Page 1 of the Thursday, May 25, 1939 edition of the Hood County Tablet had a few notable items, leading off at top-center with a photo of Granbury High School’s graduating class. There were 34 students and one teacher (or possibly a school official) pictured. 

A related article on the same page noted that Sara Evalyn Andrews was scheduled to deliver the valedictory address, and Flora Virginia Johnson was to give the speech as the salutatorian that year. The class president was J.C. Mangold. 


Under the headline, “A Reality,” the same day’s edition (May 25, 1939) of the Tablet noted, “Completion of the square paving became a reality on Wednesday afternoon when barriers were removed on the north side,” according to Mayor T.H. Dabney and former Mayor Ab Keith — “both of whom have been vitally interested in the project, and were the first to make the tour around the courthouse. Every citizen in the town and county is proud of the result, and those in the Chamber of Commerce, the Commissioners and the city feel that their efforts have been well spent. There was also a wide smile on Superintendent Kyle’s face, as he presented the finished project to the citizens.” 


One more article in that May 25, 1939 Tablet noted major changes that were being made for residents who were residing in the Fall Creek and Acton communities at that time. 

The headline said: “Rural electrification for County Possible.” 

The surprisingly brief article stated: 

“D. Kirkham, extension man for the Johnson County Rural Electrification Co-operative, is spending several days this week in Hood County. He is working with residents of Fall Creek and Acton communities, investigating the possibilities of extending the line, now strung to a point west of Godley, into that section of our county.

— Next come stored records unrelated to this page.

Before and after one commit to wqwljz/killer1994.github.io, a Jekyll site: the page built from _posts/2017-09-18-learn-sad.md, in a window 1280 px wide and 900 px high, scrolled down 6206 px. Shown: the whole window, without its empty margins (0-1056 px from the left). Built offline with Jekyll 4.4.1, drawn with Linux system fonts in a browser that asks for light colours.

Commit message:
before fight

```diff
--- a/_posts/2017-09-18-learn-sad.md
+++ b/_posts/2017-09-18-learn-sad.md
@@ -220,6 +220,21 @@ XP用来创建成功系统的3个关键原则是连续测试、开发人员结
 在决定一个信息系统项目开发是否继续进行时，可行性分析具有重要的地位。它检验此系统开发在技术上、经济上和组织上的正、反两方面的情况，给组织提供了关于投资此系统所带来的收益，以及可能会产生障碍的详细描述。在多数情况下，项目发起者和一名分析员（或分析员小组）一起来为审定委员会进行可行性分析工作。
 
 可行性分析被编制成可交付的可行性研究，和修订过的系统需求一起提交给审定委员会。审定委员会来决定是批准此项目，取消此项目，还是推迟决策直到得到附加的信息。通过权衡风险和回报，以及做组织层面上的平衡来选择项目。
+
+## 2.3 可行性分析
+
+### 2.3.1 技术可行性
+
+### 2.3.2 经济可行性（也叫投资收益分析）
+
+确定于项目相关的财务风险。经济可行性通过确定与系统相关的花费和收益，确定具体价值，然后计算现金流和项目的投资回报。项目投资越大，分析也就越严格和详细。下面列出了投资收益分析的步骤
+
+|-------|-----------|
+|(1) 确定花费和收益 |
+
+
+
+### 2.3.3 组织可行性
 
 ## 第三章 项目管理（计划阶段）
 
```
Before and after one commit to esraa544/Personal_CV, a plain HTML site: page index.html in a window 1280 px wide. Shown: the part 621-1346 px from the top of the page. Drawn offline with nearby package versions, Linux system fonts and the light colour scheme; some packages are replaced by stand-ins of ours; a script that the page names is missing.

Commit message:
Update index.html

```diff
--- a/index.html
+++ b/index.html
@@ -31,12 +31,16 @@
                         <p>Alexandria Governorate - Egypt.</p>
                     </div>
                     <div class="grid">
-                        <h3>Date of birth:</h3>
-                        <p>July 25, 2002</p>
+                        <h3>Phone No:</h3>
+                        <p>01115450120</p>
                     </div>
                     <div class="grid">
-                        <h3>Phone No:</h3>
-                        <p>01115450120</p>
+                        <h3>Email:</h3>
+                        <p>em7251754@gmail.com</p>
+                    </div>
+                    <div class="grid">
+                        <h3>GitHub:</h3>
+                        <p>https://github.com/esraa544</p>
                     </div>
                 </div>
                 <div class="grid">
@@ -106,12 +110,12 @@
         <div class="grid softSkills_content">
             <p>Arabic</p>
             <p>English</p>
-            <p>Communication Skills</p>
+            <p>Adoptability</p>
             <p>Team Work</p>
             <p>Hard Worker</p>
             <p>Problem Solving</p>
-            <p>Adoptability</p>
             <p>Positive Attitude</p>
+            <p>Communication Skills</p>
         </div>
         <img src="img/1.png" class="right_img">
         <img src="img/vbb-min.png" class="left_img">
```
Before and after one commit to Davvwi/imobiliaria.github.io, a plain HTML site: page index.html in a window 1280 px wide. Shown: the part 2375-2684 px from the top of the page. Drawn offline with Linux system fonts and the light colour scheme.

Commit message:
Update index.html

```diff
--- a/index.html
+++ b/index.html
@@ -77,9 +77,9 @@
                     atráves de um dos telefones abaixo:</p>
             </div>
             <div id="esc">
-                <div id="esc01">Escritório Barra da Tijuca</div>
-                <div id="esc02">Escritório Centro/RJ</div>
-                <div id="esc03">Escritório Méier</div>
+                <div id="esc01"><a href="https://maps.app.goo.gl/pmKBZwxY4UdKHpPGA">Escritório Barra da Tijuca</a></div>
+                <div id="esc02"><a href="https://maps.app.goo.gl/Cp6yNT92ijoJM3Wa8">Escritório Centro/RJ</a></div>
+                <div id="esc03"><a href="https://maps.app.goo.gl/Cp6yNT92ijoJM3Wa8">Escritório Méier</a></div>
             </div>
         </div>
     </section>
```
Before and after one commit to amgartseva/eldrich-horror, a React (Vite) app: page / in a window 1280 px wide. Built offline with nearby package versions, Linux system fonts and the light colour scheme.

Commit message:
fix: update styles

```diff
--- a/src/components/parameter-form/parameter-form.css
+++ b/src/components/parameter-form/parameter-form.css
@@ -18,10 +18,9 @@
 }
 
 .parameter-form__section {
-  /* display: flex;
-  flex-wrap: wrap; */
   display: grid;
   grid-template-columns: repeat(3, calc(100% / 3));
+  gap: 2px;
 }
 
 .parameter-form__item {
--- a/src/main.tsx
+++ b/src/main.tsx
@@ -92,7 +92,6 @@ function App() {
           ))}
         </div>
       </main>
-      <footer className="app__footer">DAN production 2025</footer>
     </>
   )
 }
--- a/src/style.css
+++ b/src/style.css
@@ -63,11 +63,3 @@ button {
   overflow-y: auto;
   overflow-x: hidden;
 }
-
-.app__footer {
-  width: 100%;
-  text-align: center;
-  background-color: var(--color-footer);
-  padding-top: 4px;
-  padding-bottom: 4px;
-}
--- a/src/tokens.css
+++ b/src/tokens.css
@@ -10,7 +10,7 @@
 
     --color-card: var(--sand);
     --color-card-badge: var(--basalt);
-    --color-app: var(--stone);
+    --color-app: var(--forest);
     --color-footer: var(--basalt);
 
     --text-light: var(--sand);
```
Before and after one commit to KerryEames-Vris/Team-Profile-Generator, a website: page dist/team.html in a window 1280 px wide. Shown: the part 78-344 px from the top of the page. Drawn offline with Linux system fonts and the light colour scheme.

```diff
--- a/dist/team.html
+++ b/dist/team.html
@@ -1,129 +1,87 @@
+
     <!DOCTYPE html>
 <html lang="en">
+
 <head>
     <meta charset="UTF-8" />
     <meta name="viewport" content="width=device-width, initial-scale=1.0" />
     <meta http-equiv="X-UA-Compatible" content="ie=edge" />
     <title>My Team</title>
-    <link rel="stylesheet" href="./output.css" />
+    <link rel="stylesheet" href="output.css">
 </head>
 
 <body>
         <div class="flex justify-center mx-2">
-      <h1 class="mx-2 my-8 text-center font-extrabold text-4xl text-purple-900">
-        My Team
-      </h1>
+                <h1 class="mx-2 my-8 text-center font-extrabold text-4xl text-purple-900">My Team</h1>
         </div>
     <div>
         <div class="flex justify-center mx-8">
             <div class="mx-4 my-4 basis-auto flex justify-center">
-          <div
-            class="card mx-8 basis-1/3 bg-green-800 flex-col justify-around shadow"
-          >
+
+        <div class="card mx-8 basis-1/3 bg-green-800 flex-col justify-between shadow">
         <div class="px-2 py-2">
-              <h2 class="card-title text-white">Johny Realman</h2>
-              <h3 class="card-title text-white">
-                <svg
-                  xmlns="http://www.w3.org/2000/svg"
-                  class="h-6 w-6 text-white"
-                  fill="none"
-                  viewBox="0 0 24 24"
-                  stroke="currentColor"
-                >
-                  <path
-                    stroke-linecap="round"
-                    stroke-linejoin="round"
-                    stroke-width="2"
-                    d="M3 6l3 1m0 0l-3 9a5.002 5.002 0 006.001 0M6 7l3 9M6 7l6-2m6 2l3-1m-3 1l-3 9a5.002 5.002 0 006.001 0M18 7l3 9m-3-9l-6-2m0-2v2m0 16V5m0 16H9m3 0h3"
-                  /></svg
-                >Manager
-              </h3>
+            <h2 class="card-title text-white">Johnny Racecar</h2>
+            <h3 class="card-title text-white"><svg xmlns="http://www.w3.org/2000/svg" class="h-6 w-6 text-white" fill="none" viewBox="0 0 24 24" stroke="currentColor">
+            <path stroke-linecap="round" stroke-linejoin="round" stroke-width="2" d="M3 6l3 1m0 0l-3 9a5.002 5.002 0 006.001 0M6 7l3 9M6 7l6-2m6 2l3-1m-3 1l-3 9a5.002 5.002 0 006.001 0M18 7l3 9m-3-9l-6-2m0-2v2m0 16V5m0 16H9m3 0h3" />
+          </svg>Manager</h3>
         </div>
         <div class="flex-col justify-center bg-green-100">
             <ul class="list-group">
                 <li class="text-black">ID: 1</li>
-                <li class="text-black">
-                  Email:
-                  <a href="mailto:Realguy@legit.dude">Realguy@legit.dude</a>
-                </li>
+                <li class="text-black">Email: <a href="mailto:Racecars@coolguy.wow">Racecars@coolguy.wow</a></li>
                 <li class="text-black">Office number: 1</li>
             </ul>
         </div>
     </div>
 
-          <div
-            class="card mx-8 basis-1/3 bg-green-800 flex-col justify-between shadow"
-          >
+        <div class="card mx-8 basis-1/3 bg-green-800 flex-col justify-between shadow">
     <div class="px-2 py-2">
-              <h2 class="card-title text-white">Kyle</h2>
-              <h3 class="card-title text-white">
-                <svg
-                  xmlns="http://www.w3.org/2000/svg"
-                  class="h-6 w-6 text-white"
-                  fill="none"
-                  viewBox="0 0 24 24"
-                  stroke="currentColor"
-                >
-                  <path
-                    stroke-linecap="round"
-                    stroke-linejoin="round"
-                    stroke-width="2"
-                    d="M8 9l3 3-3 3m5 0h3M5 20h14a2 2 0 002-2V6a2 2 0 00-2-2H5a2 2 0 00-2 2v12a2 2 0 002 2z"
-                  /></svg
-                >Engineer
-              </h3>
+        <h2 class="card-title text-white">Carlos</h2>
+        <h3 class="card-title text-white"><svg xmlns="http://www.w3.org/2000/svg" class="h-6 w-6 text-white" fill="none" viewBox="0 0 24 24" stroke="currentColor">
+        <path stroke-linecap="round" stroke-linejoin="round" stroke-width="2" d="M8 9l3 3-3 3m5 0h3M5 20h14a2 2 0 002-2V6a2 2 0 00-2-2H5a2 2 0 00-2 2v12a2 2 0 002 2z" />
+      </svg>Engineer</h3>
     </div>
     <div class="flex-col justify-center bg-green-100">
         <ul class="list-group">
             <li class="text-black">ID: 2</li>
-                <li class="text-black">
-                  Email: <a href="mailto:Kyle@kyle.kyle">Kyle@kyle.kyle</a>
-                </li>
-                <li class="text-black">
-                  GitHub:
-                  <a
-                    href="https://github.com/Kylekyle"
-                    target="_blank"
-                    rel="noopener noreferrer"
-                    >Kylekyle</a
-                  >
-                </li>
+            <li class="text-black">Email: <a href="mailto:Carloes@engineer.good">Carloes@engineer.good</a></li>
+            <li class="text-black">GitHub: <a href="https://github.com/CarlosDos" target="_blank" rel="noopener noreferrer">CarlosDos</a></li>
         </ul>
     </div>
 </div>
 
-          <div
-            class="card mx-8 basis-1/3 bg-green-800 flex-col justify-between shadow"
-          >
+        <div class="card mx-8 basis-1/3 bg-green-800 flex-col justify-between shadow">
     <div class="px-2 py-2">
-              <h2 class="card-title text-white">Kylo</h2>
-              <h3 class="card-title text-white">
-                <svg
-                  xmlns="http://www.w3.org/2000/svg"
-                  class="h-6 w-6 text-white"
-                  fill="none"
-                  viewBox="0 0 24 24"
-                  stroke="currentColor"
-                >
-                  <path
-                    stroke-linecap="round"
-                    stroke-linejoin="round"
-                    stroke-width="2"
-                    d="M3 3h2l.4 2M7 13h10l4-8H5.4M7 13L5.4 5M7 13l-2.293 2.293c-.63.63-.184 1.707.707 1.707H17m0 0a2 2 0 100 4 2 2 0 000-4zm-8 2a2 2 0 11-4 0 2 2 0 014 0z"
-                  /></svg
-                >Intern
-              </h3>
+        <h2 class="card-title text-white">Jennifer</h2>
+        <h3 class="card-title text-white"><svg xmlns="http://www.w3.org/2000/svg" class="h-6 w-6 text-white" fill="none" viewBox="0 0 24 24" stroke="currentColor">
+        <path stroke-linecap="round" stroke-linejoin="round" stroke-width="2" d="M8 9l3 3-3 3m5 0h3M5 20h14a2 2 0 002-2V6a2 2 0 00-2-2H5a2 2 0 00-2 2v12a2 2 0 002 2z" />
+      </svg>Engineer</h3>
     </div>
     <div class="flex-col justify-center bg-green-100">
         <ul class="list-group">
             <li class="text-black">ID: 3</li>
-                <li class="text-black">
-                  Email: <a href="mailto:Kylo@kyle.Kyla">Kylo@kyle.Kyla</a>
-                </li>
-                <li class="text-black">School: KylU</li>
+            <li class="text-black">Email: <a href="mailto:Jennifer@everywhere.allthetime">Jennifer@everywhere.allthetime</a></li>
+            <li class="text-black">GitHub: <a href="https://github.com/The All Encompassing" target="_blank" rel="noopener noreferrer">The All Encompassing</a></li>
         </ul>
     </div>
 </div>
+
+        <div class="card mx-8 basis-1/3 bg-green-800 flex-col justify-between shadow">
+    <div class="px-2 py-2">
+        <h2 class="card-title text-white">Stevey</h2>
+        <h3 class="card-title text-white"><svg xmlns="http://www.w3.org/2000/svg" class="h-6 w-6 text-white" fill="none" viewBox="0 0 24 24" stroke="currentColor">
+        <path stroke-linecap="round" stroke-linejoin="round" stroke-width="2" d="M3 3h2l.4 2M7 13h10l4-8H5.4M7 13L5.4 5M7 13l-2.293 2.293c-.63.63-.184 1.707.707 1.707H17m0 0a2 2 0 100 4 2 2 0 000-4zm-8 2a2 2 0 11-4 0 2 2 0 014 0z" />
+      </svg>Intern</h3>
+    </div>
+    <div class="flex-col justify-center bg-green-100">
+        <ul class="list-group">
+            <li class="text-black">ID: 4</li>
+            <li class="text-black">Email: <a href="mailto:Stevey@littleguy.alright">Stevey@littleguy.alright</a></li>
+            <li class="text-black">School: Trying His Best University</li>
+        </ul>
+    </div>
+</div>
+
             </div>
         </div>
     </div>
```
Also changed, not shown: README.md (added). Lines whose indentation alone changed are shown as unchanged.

Having been advised by officials in Washington that Hood County would not have enough interested customers to insure a separate project it seems that there will be no difficulty in securing enough users to make extension of the Johnson line a reality.” 


Still another article in that May 25, 1939 edition of the Hood County Tablet reported on a Granbury Chamber of Commerce barbecue event that was held at the home of Mayor T.H. Dabney and was attended by 300 people “from all parts of Hood County, as well as neighboring counties.”

The Granbury Chamber of Commerce had only been in existence for 15 years at that time, according to the story. 

Several speakers at that event emphasized “the kindly feeling that Tarrant County had for its neighbor, Hood, and pledged its cooperation in all highway and other work. Judge (Dave) Miller brought out the fact that the folks in Fort Worth might not have meat to eat if the stockmen in Hood and other counties did not bring it to them. On the other hand, he said, the stockmen might not have a market if it were not for the Fort Worth livestock markets. That each helps the other.” 

The article continued, noting that a Texas state highway engineer spoke about “the work on Highway 144, Granbury to Glen Rose, and said that if the graveling was not completed in time for the asphalt topper to be laid this summer, it would be done in the fall.” 

A manager of the Fort Worth Chamber of Commerce was quoted on the importance of Highway 10 as an artery for livestock and transportation at that point in time. 

“Fort Worth is still a livestock center,” the Fort Worth Chamber official said. “This highway now carries more than 500 truckloads of cattle daily to market. We are with you folks in seeing that the highway is improved, not only between Fort Worth and Granbury and on to the Erath County line, but that eventually there will be a new and modern highway stretching from West Texas clear on to Big Bend.”